§ **ABOUT THIS EXERCISE**
In your copy, reproduce each entry exactly and include no picture.

━━━━━ PROVIDED ENTRIES

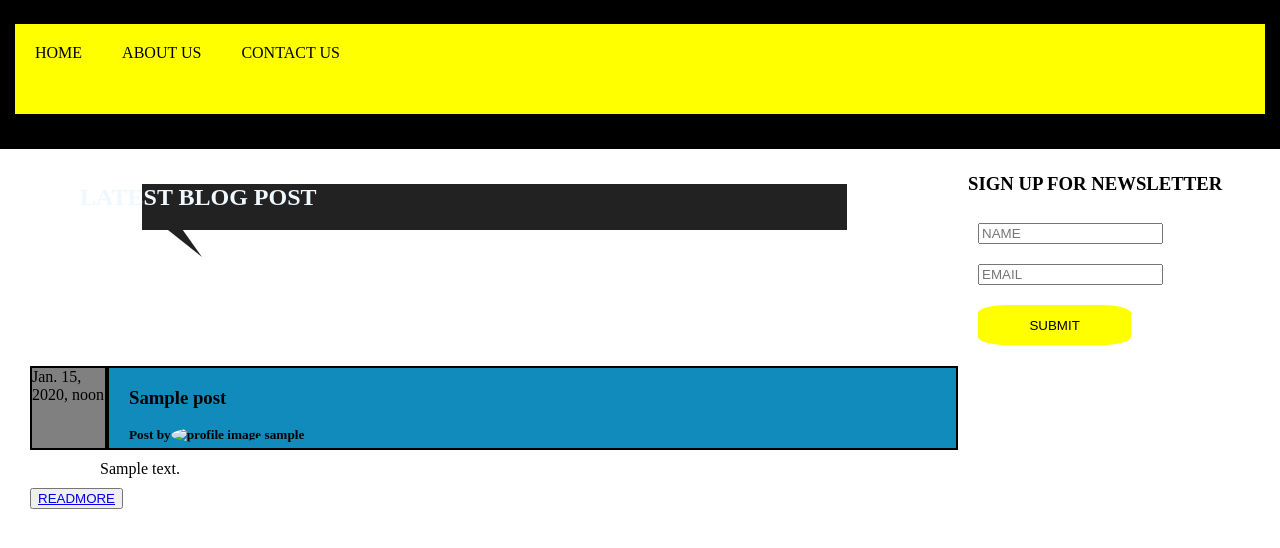
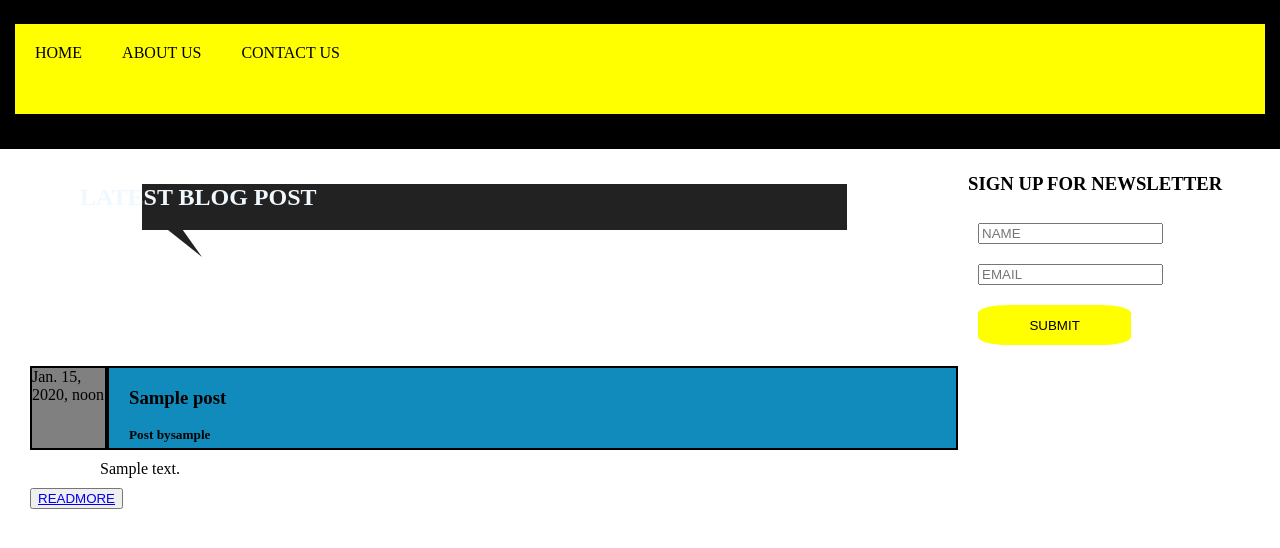
Before and after one commit to katman-Generation/my-blog, a Django app: page / in a window 1280 px wide. Shown: the part 61-609 px from the top of the page. Run offline with Django 3.2, Linux system fonts and the light colour scheme; a user stored in the database is signed in; tables that the repository leaves empty hold one stand-in row (values such as "Sample post"); grey boxes marked "Sample" are stand-in pictures.

Commit message:
fixing bug

```diff
--- a/blog/templates/blog/post_list.html
+++ b/blog/templates/blog/post_list.html
@@ -19,7 +19,7 @@
 						<div class="date">{{ post.published_date }}</div>
 						<div class="postfff">
 							<h3>{{ post.title }}</h3>
-							<h5 style="top: 0; margin-top: 0; padding-top: 0;"> Post by<img src="{{post.author.user_profile.profileimg.url}}" alt="profile image" width="15px" height="15px" style="border-radius: 50%;" > {{ post.author }}</h5>
+							<h5 style="top: 0; margin-top: 0; padding-top: 0;"> Post by<!--<img src="{{post.author.user_profile.profileimg.url}}" alt="profile image" width="15px" height="15px" style="border-radius: 50%;" > -->{{ post.author }}</h5>
 						</div>
 
 					</div>
--- a/blog/views.py
+++ b/blog/views.py
@@ -9,9 +9,8 @@ from .forms import PostForm
 
 def post_list(request):
     """for  the view of the home page"""
-    user_profile = Profile.objects.get(user=request.user)
     posts = Post.objects.filter(published_date__lte=timezone.now()).order_by('-published_date')
-    return render(request, 'blog/post_list.html', {'posts': posts,'user_profile': user_profile})
+    return render(request, 'blog/post_list.html', {'posts': posts})
 
 def post_detail(request, pk):
     """returning the detail page"""
```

━━━━━━━━━━

§ **SOLUTION TO THIS TASK**
Before and after one commit to katman-Generation/my-blog, a Django app: page / in a window 1280 px wide. Shown: the part 61-609 px from the top of the page. Run offline with Django 3.2, Linux system fonts and the light colour scheme; a user stored in the database is signed in; tables that the repository leaves empty hold one stand-in row (values such as "Sample post"); grey boxes marked "Sample" are stand-in pictures.

Commit message:
fixing bug

```diff
--- a/blog/templates/blog/post_list.html
+++ b/blog/templates/blog/post_list.html
@@ -19,7 +19,7 @@
 						<div class="date">{{ post.published_date }}</div>
 						<div class="postfff">
 							<h3>{{ post.title }}</h3>
-							<h5 style="top: 0; margin-top: 0; padding-top: 0;"> Post by<img src="{{post.author.user_profile.profileimg.url}}" alt="profile image" width="15px" height="15px" style="border-radius: 50%;" > {{ post.author }}</h5>
+							<h5 style="top: 0; margin-top: 0; padding-top: 0;"> Post by<!--<img src="{{post.author.user_profile.profileimg.url}}" alt="profile image" width="15px" height="15px" style="border-radius: 50%;" > -->{{ post.author }}</h5>
 						</div>
 
 					</div>
--- a/blog/views.py
+++ b/blog/views.py
@@ -9,9 +9,8 @@ from .forms import PostForm
 
 def post_list(request):
     """for  the view of the home page"""
-    user_profile = Profile.objects.get(user=request.user)
     posts = Post.objects.filter(published_date__lte=timezone.now()).order_by('-published_date')
-    return render(request, 'blog/post_list.html', {'posts': posts,'user_profile': user_profile})
+    return render(request, 'blog/post_list.html', {'posts': posts})
 
 def post_detail(request, pk):
     """returning the detail page"""
```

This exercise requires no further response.